Jailing those with mental health issues is ‘wrong’ says junior minister Helen McEntee

Sending people with mental health issues to prison is unacceptable and tackling this must be a key priority for Government, junior minister Helen McEntee says.

Helen McEntee: The junior minister said it's time the Government addressed the 'biggest problem we are facing'.

Even if the capacity of the Central Mental Hospital was greatly expanded it would not be able to cope with the numbers of people who need to access services, the minister of state for mental health has said.

It comes after Justice Minister Frances Fitzgerald brought a memo to cabinet this week on the first report of the interdepartmental group which is examining the issue of mental health in the criminal justice system.

A second report is also being worked on by the group.

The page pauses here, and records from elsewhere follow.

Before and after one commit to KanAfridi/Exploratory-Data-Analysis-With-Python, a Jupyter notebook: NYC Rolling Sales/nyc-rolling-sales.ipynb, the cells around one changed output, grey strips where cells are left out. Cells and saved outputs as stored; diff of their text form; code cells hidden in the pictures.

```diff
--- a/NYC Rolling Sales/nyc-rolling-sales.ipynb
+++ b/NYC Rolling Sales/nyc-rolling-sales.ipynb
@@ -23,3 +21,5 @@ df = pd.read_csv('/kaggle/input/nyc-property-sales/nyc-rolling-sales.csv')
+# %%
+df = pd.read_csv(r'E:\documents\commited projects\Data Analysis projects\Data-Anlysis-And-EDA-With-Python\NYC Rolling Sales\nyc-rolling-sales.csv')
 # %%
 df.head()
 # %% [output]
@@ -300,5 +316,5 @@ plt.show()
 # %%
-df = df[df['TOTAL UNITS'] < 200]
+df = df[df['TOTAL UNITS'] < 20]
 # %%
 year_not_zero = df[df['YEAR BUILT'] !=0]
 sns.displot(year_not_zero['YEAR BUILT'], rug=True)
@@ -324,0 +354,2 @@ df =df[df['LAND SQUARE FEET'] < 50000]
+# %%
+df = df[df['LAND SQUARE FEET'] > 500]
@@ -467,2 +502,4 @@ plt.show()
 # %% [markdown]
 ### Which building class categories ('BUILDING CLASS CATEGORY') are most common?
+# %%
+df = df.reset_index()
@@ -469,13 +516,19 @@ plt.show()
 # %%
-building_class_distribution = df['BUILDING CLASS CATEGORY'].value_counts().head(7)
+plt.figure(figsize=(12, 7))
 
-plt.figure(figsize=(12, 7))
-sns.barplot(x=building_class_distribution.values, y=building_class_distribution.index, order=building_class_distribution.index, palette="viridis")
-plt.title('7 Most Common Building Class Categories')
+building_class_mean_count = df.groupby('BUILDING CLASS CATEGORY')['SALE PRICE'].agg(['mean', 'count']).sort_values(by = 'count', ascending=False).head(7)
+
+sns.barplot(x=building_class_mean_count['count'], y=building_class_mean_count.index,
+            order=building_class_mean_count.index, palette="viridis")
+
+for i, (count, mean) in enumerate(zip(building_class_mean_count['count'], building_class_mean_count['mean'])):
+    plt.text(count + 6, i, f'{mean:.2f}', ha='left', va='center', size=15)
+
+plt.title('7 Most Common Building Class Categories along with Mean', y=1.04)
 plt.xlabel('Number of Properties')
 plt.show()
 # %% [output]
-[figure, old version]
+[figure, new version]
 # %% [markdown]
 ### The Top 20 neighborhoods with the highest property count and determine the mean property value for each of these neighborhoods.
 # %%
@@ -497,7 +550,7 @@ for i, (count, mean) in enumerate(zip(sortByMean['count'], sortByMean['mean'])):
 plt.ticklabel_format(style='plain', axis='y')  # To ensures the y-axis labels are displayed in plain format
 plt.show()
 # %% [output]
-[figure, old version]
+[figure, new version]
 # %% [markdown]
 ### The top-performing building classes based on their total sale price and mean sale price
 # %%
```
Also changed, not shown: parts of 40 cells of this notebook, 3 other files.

In an interview with the Irish Examiner, Ms McEntee said addressing the large numbers of people suffering with mental health problems who are sent to prison is “one of the biggest problems” that needs to be tackled.

“The biggest problem here is that if you built that [the Central Mental Hospital] five times the size, you would probably be able to still fill it because you have a lot of people who would be in prison who really shouldn’t be in prison, they actually have psychiatric problems.

But because there isn’t enough space for them that’s where they end up and it’s not maybe realised that that’s where the actual problem is.”

While the Irish Prison Service has a number of “in-reach” mental health services which it runs in collaboration with the HSE in a number of jails, there is still a continuous waiting list of inmates who are awaiting a bed in the Central Mental Hospital (CMH).

Responding to recent parliamentary question, Ms Fitzgerald said: “The Irish Prison Service has access to a limited number of places in the CMH for prisoners who require residential mental health treatment. There is currently an average of 15 persons each week awaiting transfer to the CMH.”

Ms McEntee said that it is now time for the Government to address what she described as “the biggest problems we are facing” and she has started to look at options of removing these vulnerable people from jail: “It costs a lot more to keep somebody in prison, let alone the fact that it’s not actually right that someone is in prison when they actually have a mental health problem.

“Sometimes it’s hard to identify that as well. It might not be identified, or there might not be space, so that’s why it’s so important that our new Central Mental Hospital progresses as quickly as possible so that we have more space. I think it’s one of the biggest problems we are facing.”

Although planning permission was given to build a new Central Mental Hospital last year, it is expected that this new facility will not be completed until 2018.

A 2014 report by the Mental Health Commission said the current Central Mental Hospital building in Dundrum is “outdated and unsuitable as a mental health facility for the 21st century”.

The Meath East TD said: “While the team in Dundrum do an absolutely amazing job, it’s a building that was built in the 1850s, it needs to be upgraded. So progressing that is a priority for me.”



Breaking Stories

Older people in hospital more at risk of receiving incorrect prescription

Antibiotic resistance poses major risk to health, says IPU

The EU is not a buffet: How Ireland, Britain and Europe’s papers reacted to Brexit plan

780,000 people living below poverty line, says Society of St Vincent de Paul

Breaking Stories

Learning points: The truth is now being twisted in full view

’Tis the season to be sweet: What makes a good chocolate bar?

Gavin Bryars going with the flow

A question of taste with Tonie Walsh

More From The Irish Examiner